Tips and Strategies for Selling a Service on the Web

“Making the simple complicated is commonplace; making the complicated simple, awesomely simple, that’s creativity.” – Charles Mingus

Many people think that selling a service over the Web must require an entirely different approach than selling a product. But, in my experience, that is not the case.

When you sell a product, the key to success is to make sure that every aspect of your site design and e-mail sales copy focuses on how the product is going to solve visitors’ needs and benefit them. When you sell a service, the focus is on how YOU are going to solve visitors’ needs and benefit them.

Once you’ve wrapped your head around this concept, everything else should fall into place.

That said, here are five strategies that can be transferred directly to a service-based website to dramatically increase the leads you attract, the deals you close, and your overall online income.

Strategy No. 1: Establish your credibility.

When you sell a service, you are typically selling a relationship with yourself. Basically, you ARE the product. So establishing your credibility — essentially establishing your value — is critical to closing the sale. You need to not only establish the benefits of the service you’re offering, you need to establish the value of YOU providing this service. There are a few different ways you can accomplish this:

  • Include a good, professional picture of yourself.
  • Provide a list of your credentials.
  • Provide evidence that other clients have been satisfied with your services — with testimonials, if possible. An online portfolio of your work might be another option. (A landscaper, for example, might include pictures of well-manicured properties he has designed and maintained.)

Strategy No. 2: Be specific about what exactly you’re offering.

You can never assume that providing information about what you’ve done for other clients will enable visitors to your site to make that leap and picture what you’ll be able to do for their businesses. You need to be very, very specific about what you’re offering . . . how it compares with what your competitors are doing . . . what you specialize in . . . the kind of guarantee you offer . . . and how your service will be delivered.

Strategy No. 3: Demonstrate flexibility.

People will not only want to see proof that you’ve delivered great results for other clients, they will want to know that you are prepared to customize your service to meet their own unique needs.

So here again, thorough sales copy that clearly explains how you’re willing to customize your services will be very important. Do your clients typically fall into a few different categories? Can you talk about each group and explain how you adapt and change to meet their individual needs?

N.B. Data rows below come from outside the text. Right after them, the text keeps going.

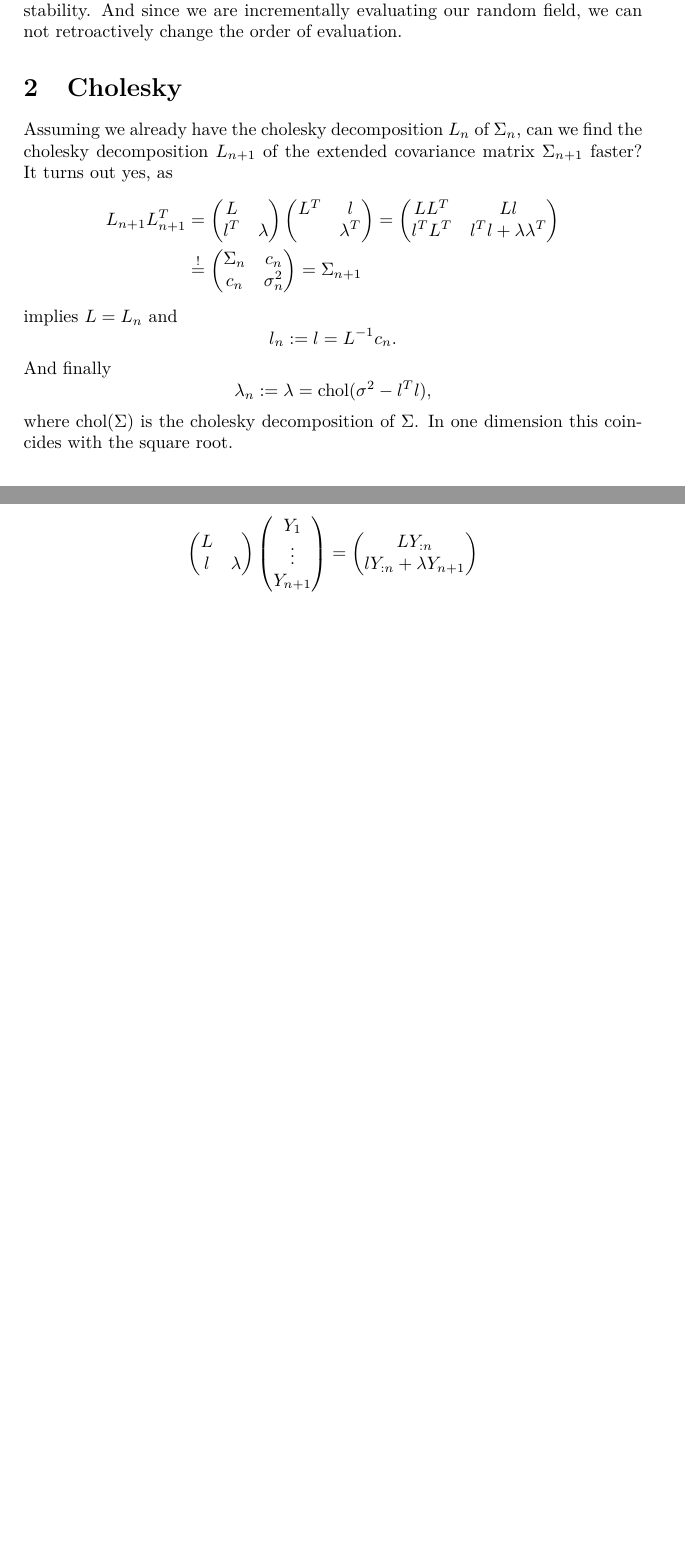
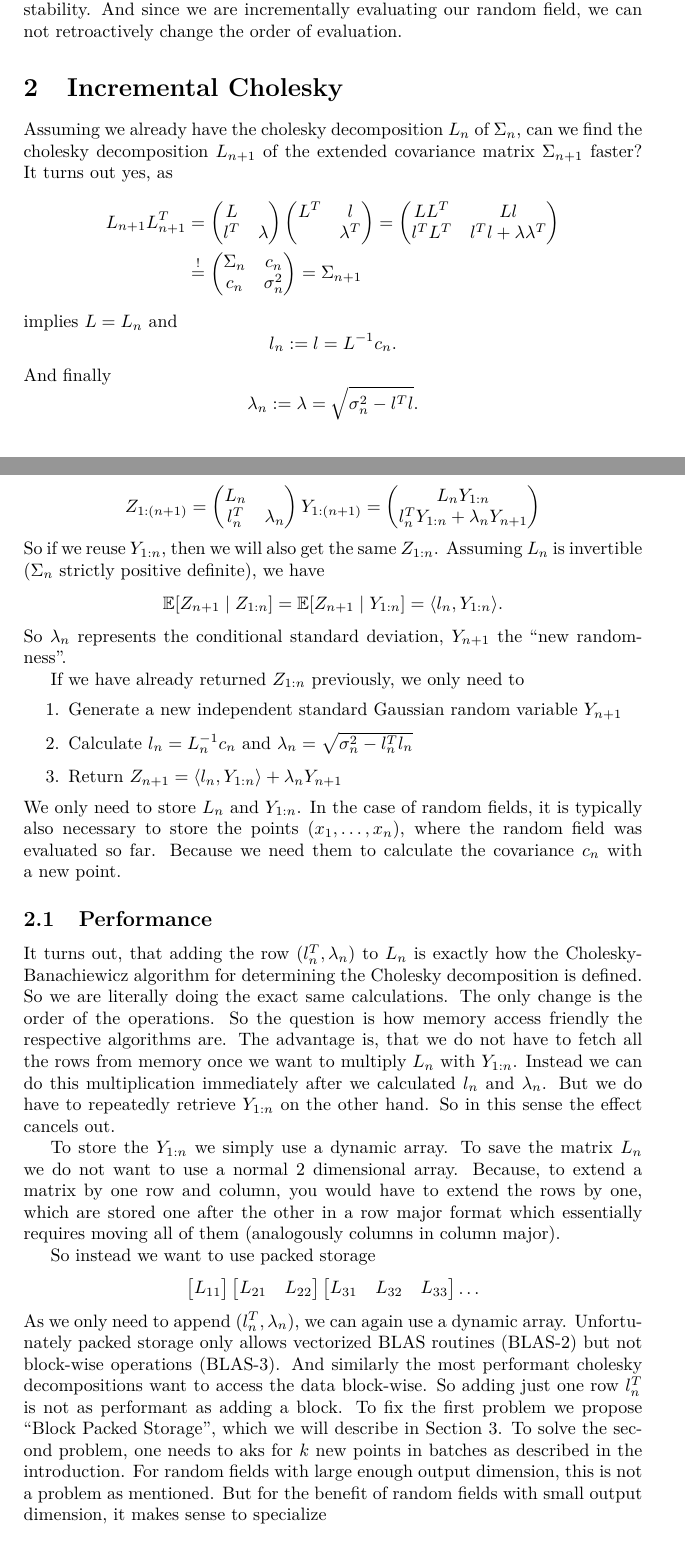
Before and after one commit to FelixBenning/Incremental-Gaussian-Paper, a LaTeX paper (ms.tex, which reads macros.tex, sections/first_section.tex, sections/incremental_cholesky.tex): two parts of pages 2 and 3 of 3 before the commit and two parts of pages 2 and 3 of 4 after it, joined at a grey line, cut so that both start at the same text, the shorter picture padded with empty space. Compiled offline with pdfLaTeX.

Commit message:
performance implications

```diff
--- a/macros.tex
+++ b/macros.tex
@@ -22,3 +22,4 @@
 \newcommand{\normal}{\mathcal{N}}
 \newcommand{\dimension}{d}
 \newcommand{\C}{\mathcal{C}}
+\DeclareMathOperator{\chol}{chol}
--- a/sections/first_section.tex
+++ /dev/null
@@ -1,53 +0,0 @@
-\section{Cholesky}
-
-Assuming we already have the cholesky decomposition \(L_n\) of \(\Sigma_n\),
-can we find the cholesky decomposition \(L_{n+1}\) of the extended covariance
-matrix \(\Sigma_{n+1}\) faster? It turns out yes, as
-\[
-	\begin{aligned}
-	L_{n+1}L_{n+1}^T
-	&=\begin{pmatrix}
-		L & \\
-		l^T &\lambda
-	\end{pmatrix}
-	\begin{pmatrix}
-		L^T &  l\\
-		&\lambda^T
-	\end{pmatrix}
-	= \begin{pmatrix}
-		L L^T & L l\\
-		l^T L^T & l^T l + \lambda\lambda^T
-	\end{pmatrix}\\
-	\overset!&= \begin{pmatrix}
-		\Sigma_n & c_n \\
-		c_n & \sigma_n^2
-	\end{pmatrix} = \Sigma_{n+1}
-	\end{aligned}
-\]
-implies \(L = L_n\) and
-\[
-	l_n := l = L^{-1}c_n.
-\]
-And finally
-\[
-	\lambda_n := \lambda = \text{chol}(\sigma^2 - l^T l),
-\]
-where \(\text{chol}(\Sigma)\) is the cholesky decomposition of \(\Sigma\). In
-one dimension this coincides with the square root.
-
-
-\[
-	\begin{pmatrix}
-		L & \\
-		l & \lambda
-	\end{pmatrix}
-	\begin{pmatrix}
-		Y_1\\
-		\vdots\\
-		Y_{n+1}
-	\end{pmatrix}
-	= \begin{pmatrix}
-		L Y_{:n} \\
-	 	l Y_{:n} + \lambda Y_{n+1}
-	\end{pmatrix}
-\]
--- /dev/null
+++ b/sections/incremental_cholesky.tex
@@ -0,0 +1,113 @@
+\section{Incremental Cholesky}
+
+Assuming we already have the cholesky decomposition \(L_n\) of \(\Sigma_n\),
+can we find the cholesky decomposition \(L_{n+1}\) of the extended covariance
+matrix \(\Sigma_{n+1}\) faster? It turns out yes, as
+\[
+	\begin{aligned}
+	L_{n+1}L_{n+1}^T
+	&=\begin{pmatrix}
+		L & \\
+		l^T &\lambda
+	\end{pmatrix}
+	\begin{pmatrix}
+		L^T &  l\\
+		&\lambda^T
+	\end{pmatrix}
+	= \begin{pmatrix}
+		L L^T & L l\\
+		l^T L^T & l^T l + \lambda\lambda^T
+	\end{pmatrix}\\
+	\overset!&= \begin{pmatrix}
+		\Sigma_n & c_n \\
+		c_n & \sigma_n^2
+	\end{pmatrix} = \Sigma_{n+1}
+	\end{aligned}
+\]
+implies \(L = L_n\) and
+\[
+	l_n := l = L^{-1}c_n.
+\]
+And finally
+\[
+	\lambda_n := \lambda = \sqrt{\sigma_n^2 - l^T l}.
+\]
+
+If we now apply \(L_{n+1}\) to \(Y_{1:(n+1)}\), we get
+\[
+	Z_{1:(n+1)}
+	= \begin{pmatrix}
+		L_n & \\
+		l_n^T & \lambda_n
+	\end{pmatrix}
+	Y_{1:(n+1)}
+	= \begin{pmatrix}
+		L_n Y_{1:n} \\
+	 	l_n^T Y_{1:n} + \lambda_n Y_{n+1}
+	\end{pmatrix}
+\]
+So if we reuse \(Y_{1:n}\), then we will also get the same \(Z_{1:n}\). Assuming
+\(L_n\) is invertible (\(\Sigma_n\) strictly positive definite), we have
+\[
+	\E[Z_{n+1}\mid Z_{1:n}]
+	= \E[Z_{n+1}\mid Y_{1:n}] = \langle l_n, Y_{1:n}\rangle.
+\]
+So \(\lambda_n\) represents the conditional standard deviation, \(Y_{n+1}\) the
+``new randomness''.
+
+If we have already returned \(Z_{1:n}\) previously, we only need to
+\begin{enumerate}
+	\item Generate a new independent standard Gaussian random variable \(Y_{n+1}\)
+	\item Calculate \(l_n = L_n^{-1}c_n\) and \(\lambda_n = \sqrt{\sigma_n^2- l_n^T l_n}\)
+	\item Return \(Z_{n+1} = \langle l_n, Y_{1:n}\rangle + \lambda_n Y_{n+1}\)
+\end{enumerate}
+We only need to store \(L_n\) and \(Y_{1:n}\). In the case of random fields,
+it is typically also necessary to store the points \((x_1,\dots, x_n)\), where
+the random field was evaluated so far. Because we need them to calculate the
+covariance \(c_n\) with a new point.
+
+
+\subsection{Performance}
+
+It turns out, that adding the row \((l_n^T ,\lambda_n)\) to \(L_n\) is exactly
+how the Cholesky-Banachiewicz algorithm for determining the Cholesky
+decomposition is defined. So we are literally doing the exact same calculations.
+The only change is the order of the operations. So the question is how memory
+access friendly the respective algorithms are. The advantage is, that we do not
+have to fetch all the rows from memory once we want to multiply
+\(L_n\) with \(Y_{1:n}\). Instead we can do this multiplication immediately after
+we calculated \(l_n\) and \(\lambda_n\). But we do have to repeatedly retrieve
+\(Y_{1:n}\) on the other hand. So in this sense the effect cancels out.
+
+To store the \(Y_{1:n}\) we simply use a dynamic array. To save the matrix \(L_n\)
+we do not want to use a normal \(2\) dimensional array. Because, to extend a
+matrix by one row and column, you would have to extend the rows by one, which
+are stored one after the other in a row major format which essentially
+requires moving all of them (analogously columns in column major).
+
+So instead we want to use packed storage
+\[
+	\begin{bmatrix}
+		L_{11}
+	\end{bmatrix}
+	\begin{bmatrix}
+		L_{21} & L_{22}
+	\end{bmatrix}
+	\begin{bmatrix}
+		L_{31} & L_{32} & L_{33}
+	\end{bmatrix}
+	\dots
+\]
+As we only need to append \((l_n^T, \lambda_n)\), we can again use a dynamic
+array. Unfortunately packed storage only allows vectorized BLAS routines
+(BLAS-2) but not block-wise operations (BLAS-3). And similarly the most performant
+cholesky decompositions want to access the data block-wise. So adding just one
+row \(l_n^T\) is not as performant as adding a block. To fix the first problem
+we propose ``Block Packed Storage'', which we will describe in Section~\ref{sec: memory
+layout}. To solve the second problem, one needs to aks for \(k\) new points in
+batches as described in the introduction. For random fields with large enough
+output dimension, this is not a problem as mentioned. But for the benefit of
+random fields with small output dimension, it makes sense to specialize
+\begin{minted}{julia}
+	Base.broadcasted
+\end{minted}
```
Also changed, not shown: ms.tex (+2 -1 lines), sections/memory_layout.tex (added, +1 -0 lines), sections/simulate_gaussian.tex (+7 -6 lines), sections/incremental_cholesky.tex (24 more changed lines).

Strategy No. 4: Make it easy for leads to contact you.

Just as someone selling a product over the Web needs to make a seamless transition between their sales copy and their order form, you need to make a seamless transition between your sales copy and the point of contact.

To make it as easy as possible for your visitors to contact you, provide an online form . . . your e-mail address . . . your phone number . . . your fax number . . . your physical mailing address . . . and any other relevant information (such as the best times to call you). And make sure this information is highly visible and easily accessible from every page of your website.

Strategy No. 5: Encourage referrals and repeat customers.

Here’s another technique you should be using, no matter whether you’re selling a product or a service. Always, always, always follow up with existing clients! Are they happy with the job you did for them? Is there anything else you can do for them? Do they know anyone else who might benefit from your service? E-mail has made following up with your existing customers extremely easy and cost-effective, so there is no excuse for not taking advantage of this source of easy extra income.

Don’t be afraid to remind previous customers that you’re there. And don’t be afraid to ask for referrals. If you’ve done a good job for someone, they’ll likely be more than happy to refer their friends and business associates to you. But if you don’t ask, they’ll rarely think to do it. Don’t leave this to chance.

(Ed. Note: Corey Rudl, president of the Internet Marketing Center, is the author of “Insider Secrets to Marketing Your Business on the Internet,” a comprehensive “how-to” guide for e-business success.)